Pam Ulicny’s students are capturing lightening in a bottle. Using solar energy kits and curriculum she created, students in the heart of coal country are bringing photovoltaic energy to peers around the world through online tutorials.
In 2013, Pam developed a STEM curriculum for her students to make solar powered lanterns using an upcycled glass or plastic jar. She then manufactured the lanterns as kits accompanied by lab manuals and supplemental activities, which she also wrote. Two years later on a Fund for Teachers fellowship, Pam introduced the project to impoverished youth in South Africa to help them learn STEM/business skills, increase hours of productivity, and eliminate fire hazards related to kerosene lanterns.
Building on Pam’s experiences, her students at Tri-Valley Jr/Sr High in Hegins, PA, now serve as online ambassadors for alternative energy. They regularly host Skype sessions with classrooms across America, providing solar lantern construction tips and educational input for spinoff humanitarian projects. Internationally, students in South Africa, Mali and Nicaragua now build solar lanterns after watching instructional videos Pam’s students research and produce.
“Working on the solar lantern project teaches us not only about solar energy and electricity, but it also helps us to understand the situations people in third world countries are dealing with and appreciate what we have more,” said one student.
The social business enterprise Pam developed to empower South African youth continues to grow, as well. Kwelanga Solar recently hosted its first Cape Town workshop, combining construction of solar lanterns with an English class around the theme of peace. Pam helped secure a $10,000 grant to cover hard costs associated with supplies.

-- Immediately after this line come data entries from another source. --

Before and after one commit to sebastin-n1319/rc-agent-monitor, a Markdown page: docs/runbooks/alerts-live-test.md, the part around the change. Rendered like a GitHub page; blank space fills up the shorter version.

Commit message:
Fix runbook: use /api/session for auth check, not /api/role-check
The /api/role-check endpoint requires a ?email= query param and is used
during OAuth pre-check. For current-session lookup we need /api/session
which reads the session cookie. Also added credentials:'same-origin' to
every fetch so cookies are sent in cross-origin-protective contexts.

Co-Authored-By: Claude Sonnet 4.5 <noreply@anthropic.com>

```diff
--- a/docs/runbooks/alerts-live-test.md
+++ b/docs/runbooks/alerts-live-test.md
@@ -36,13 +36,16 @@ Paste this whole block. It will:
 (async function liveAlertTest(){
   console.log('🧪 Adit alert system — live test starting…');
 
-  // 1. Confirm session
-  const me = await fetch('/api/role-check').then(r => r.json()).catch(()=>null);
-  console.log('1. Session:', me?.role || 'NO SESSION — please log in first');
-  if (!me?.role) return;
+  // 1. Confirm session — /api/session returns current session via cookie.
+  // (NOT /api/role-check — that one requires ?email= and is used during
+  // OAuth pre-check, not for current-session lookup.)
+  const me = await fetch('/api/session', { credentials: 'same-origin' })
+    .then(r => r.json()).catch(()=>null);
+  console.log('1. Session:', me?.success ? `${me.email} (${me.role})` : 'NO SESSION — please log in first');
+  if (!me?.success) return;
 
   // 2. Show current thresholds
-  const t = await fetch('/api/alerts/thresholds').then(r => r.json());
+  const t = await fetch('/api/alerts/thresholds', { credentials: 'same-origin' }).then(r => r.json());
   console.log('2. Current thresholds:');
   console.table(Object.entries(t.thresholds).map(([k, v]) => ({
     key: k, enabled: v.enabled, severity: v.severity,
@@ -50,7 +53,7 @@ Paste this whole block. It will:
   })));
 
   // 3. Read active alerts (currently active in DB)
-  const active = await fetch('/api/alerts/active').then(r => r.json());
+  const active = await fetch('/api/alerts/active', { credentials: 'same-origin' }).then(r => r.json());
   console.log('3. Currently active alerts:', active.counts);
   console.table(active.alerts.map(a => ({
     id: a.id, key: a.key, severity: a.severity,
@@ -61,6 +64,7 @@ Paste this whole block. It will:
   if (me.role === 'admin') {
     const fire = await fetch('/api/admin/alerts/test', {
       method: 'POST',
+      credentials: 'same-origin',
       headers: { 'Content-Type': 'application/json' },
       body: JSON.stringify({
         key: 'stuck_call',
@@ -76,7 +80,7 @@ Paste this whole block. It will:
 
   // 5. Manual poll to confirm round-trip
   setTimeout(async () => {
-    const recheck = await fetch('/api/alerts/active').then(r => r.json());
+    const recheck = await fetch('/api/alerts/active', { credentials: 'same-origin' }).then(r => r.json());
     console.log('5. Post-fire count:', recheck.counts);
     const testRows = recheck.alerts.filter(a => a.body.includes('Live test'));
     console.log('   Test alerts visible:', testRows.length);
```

“My fellowship learning in STEM applications, social entrepreneurship and sustainability efforts now impacts students in four countries,” said Pam. “Fund for Teachers helped me accomplish my mission as a teacher: To do the most good and give my students the best tools to succeed.”
For more information on Pam’s fellowship, visit the blog she maintained throughout her time in South Africa.